Virtual Training & Operations

Virtual Training & Operations

 
By Bill Lydon - Contributing Editor
 
From 2009 IPS User Group Conference
 
The most thought-provoking demonstration at the 2009 IPS User Group Conference was the new EYEsim virtual reality system. It puts a user into a virtual plant and allows interactive operation, just as in a real plant. The user wears 3D glasses and uses a joystick to interact with the simulation. It is like playing a video game, which most people are very comfortable with today.  While experiencing this system, I had a real sense of being at a field site. Activities include walking through the virtual plant, checking controls, closing valves, reading gauges, and other tasks. The demonstration was complete with a simulated plant fire and the operator was guided to the shutoff valve to suppress the fire.
 
 
The virtual simulation is linked to first-principle simulation to enable engineers and operators to interact with the plant and the processes. Invensys is using the power of Virtual Reality technology to provide real-time rendering of equipment views and high-fidelity simulation in a cost-effective system for improving multimedia training, process design, maintenance and safety. The virtual plant is created from CAD drawings and digital photography.
 
"Called EYEsim, the system extends the scope of traditional simulator training to include not only the control room, but the field as well," explains Maurizio Rovaglio, Invensys Operations Management group leader for innovation technologies and emerging services. "Control room operators, as well as field operators and maintenance technicians, can now be trained in tandem, interactively solving problems over walkie-talkie under trainer supervision," he explained.
 
By merging virtual plant imagery with screens from asset management or other application software, the Invensys solution creates a computer-generated representation of either a real or proposed process plant. Using a stereoscopic headset, trainees enter a completely immersive environment in which they can move throughout the plant. Such freedom is possible because the virtual environment is rendered at 60 frames per second, significantly faster than can be achieved by traditional, non-real-time rendering.
 
The interactive system is a server-centric distributed application that centralizes the scene update and enables scene rendering on many concurrent stations. It has a central server that synchronizes directly with the Invensys Operations Management’s SIM4ME® simulation engine so the properties of each plant element in the Virtual Reality scene are updated with the process simulation. The Virtual Reality system has additional stations for various roles in the simulation.
 
Training

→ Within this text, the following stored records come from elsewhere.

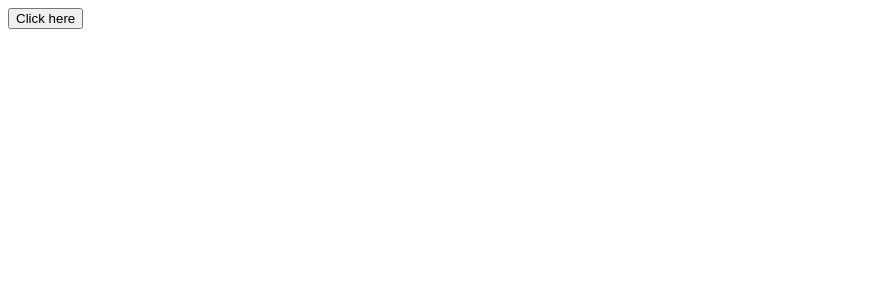
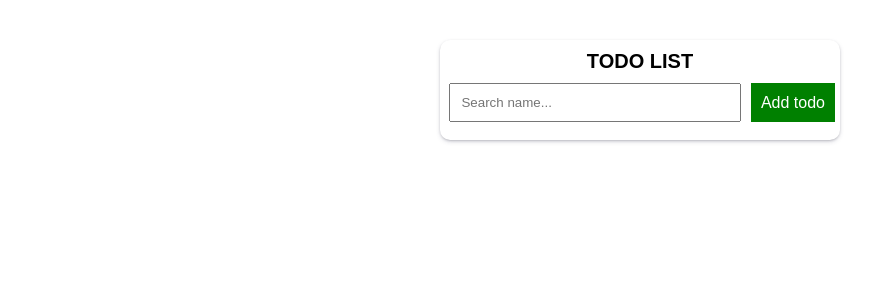
Before and after one commit to UsaidDev/Todo_project, a React (Create React App) app: page / in a window 1280 px wide. Shown: the top 300 px of the page, without its empty margins (0-896 px from the left). Built offline with nearby package versions, Linux system fonts and the light colour scheme.

Commit message:
Todo Started

```diff
--- a/public/index.html
+++ b/public/index.html
@@ -5,6 +5,7 @@
     <link rel="icon" href="%PUBLIC_URL%/favicon.ico" />
     <meta name="viewport" content="width=device-width, initial-scale=1" />
     <meta name="theme-color" content="#000000" />
+    <link rel="stylesheet" href="https://cdnjs.cloudflare.com/ajax/libs/font-awesome/4.7.0/css/font-awesome.min.css">
     <meta
       name="description"
       content="Web site created using create-react-app"/>
--- /dev/null
+++ b/src/App.css
@@ -0,0 +1,62 @@
+* {
+    margin: 0;
+    padding: 0;
+}
+.todo {
+    height: 100px;
+    width: 400px;
+    background-color: #fff;
+    margin: auto;
+    margin-top: 40px;
+    border-radius: 10px;
+    box-shadow: rgba(50, 50, 93, 0.25) 0px 2px 5px -1px, rgba(0, 0, 0, 0.3) 0px 1px 3px -1px;
+}
+.todo h2 {
+    text-align: center;
+    font-size: 20px;
+    font-family: sans-serif;
+    padding-top: 10px;
+}
+.add_option {
+    display: flex;
+}
+.add_option button {
+    background-color: green;
+    border: none;
+    color: white;
+    padding: 5px 10px;
+    text-align: center;
+    text-decoration: none;
+    display: inline-block;
+    font-size: 16px;
+    margin-top: 10px;
+    margin-right: 5px;
+}
+.todo input {
+    justify-content: center;
+    margin: auto;
+    display: block;
+    width: 67%;
+    padding: 10px;
+    margin-top: 10px;
+    outline: none;
+}
+.todo_option {
+    width: 90%;
+    background-color: #fff;
+    margin: auto;
+    margin-top: 30px;
+    padding: 10px;
+    display: block;
+    border-radius: 5px;
+    font-family: sans-serif;
+    font-size: 14px;
+    box-shadow: rgba(50, 50, 93, 0.25) 0px 2px 5px -1px, rgba(0, 0, 0, 0.3) 0px 1px 3px -1px;
+}
+.todo_option p{
+    margin: 5px;
+}
+.todo_option button{
+    right: 0;
+    margin: 5px;
+}
--- a/src/App.js
+++ b/src/App.js
@@ -1,17 +1,37 @@
-import React, { useEffect, useState } from 'react'
-import Counter from './Counter'
+import React, { useState } from 'react'
+import './App.css'
+
 function App() {
-  const [show, Setshow] = useState(false);
-  useEffect(() => {
-    console.log("Use Effect Working");
-  })
-  return (
-    <div>
-      <button onClick={() => Setshow(!show)}>Click here</button>
-      {
-        show ? <Counter /> : null
-      }
-    </div>
-  )
+    const AddItem = () => {
+        console.log(toDo)
+        setTodos([...toDos, { id: Date.now(), text: toDo, status: false }])
+    }
+    const [toDos, setTodos] = useState([])// Store Datas using Array
+    const [toDo, SetTodo] = useState("") //Input box value Store
+    return (
+        <div className='App'>
+            <div className="todo">
+                <h2>TODO LIST</h2>
+                <div className="add_option">
+                    <input value={toDo} type="text" onChange={(e) => SetTodo(e.target.value)} placeholder='Search name...' />
+                    <button onClick={AddItem}>Add todo</button>
+                </div>
+                {toDos.map((value) => {
+                    return (
+                        <>
+                            <div className='todo_option'>
+                                <p>{value.text}</p>
+                                <input type="checkbox" onChange={(e) => console.log(e.target.value, console.log(value))} value={value.status} name="" id="" />
+                                <button>Remove</button>
+                                {
+                                    console.log(value.status)
+                                }
+                            </div>
+                        </>
+                    )
+                })}
+            </div>
+        </div>
+    )
 }
 export default App;
--- a/src/Counter.jsx
+++ /dev/null
@@ -1,12 +0,0 @@
-import React, { useState } from 'react'
-
-function Counter() {
-  const [count,Setcount]=useState(0);
-  return (
-    <div>
-      <button onClick={(()=>Setcount(count+1))}>Add count</button>
-        <p>Count:{count}</p>
-    </div>
-  )
-}
-export default Counter
```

Using this as a training tool can provide a much more realistic “feel” of how control room interactions impact operations. In addition, operators can do virtual plant tours to do manual control in the virtual plant including opening/closing valves, turn motors on/off, and change local setpoint.
 
"The increasing complexity of plants, combined with a changing workforce, demands next-generation tools that can safely and interactively train new operators and engineers without putting them, the community or the environment at risk," added Tobias Scheele, vice president, advanced applications, Invensys Operations Management. "This system provides a stable, realistic environment for practicing routine operational and maintenance functions, as well as rarely performed volatile tasks such as plant shutdowns.  In addition, using computer models of real equipment allows endless experimentation without ever taking the equipment off- line, mitigating risk to production as well." 
 
Richer HMI Implications
The broad possibilities of this technology come into focus as you can put virtual system screens right at the equipment in the simulation. Using VR to drive the HMI in a real system provides a significantly richer user interface to understand what is going on in a plant. Seeing the physical representation in 3D along with systems screens relating to the equipment allows operators and engineers to really get the “feel” of what is going on in a system.
 
 
This could easily become a major part of the actual operating HMI to improve operations.
 
Vision
I am impressed that Invensys management has the vision and is willing to risk supporting this type of activity using the latest technology to improve training and operations. It would be very easy for management to view this simply as a novel exercise for technologists to “play in the sandbox.” Rather, they have the vision to allow development people to pursue use of new technology. The team of people I met is creative and enthusiastic. I am sure we will see more interesting things as they develop these concepts further.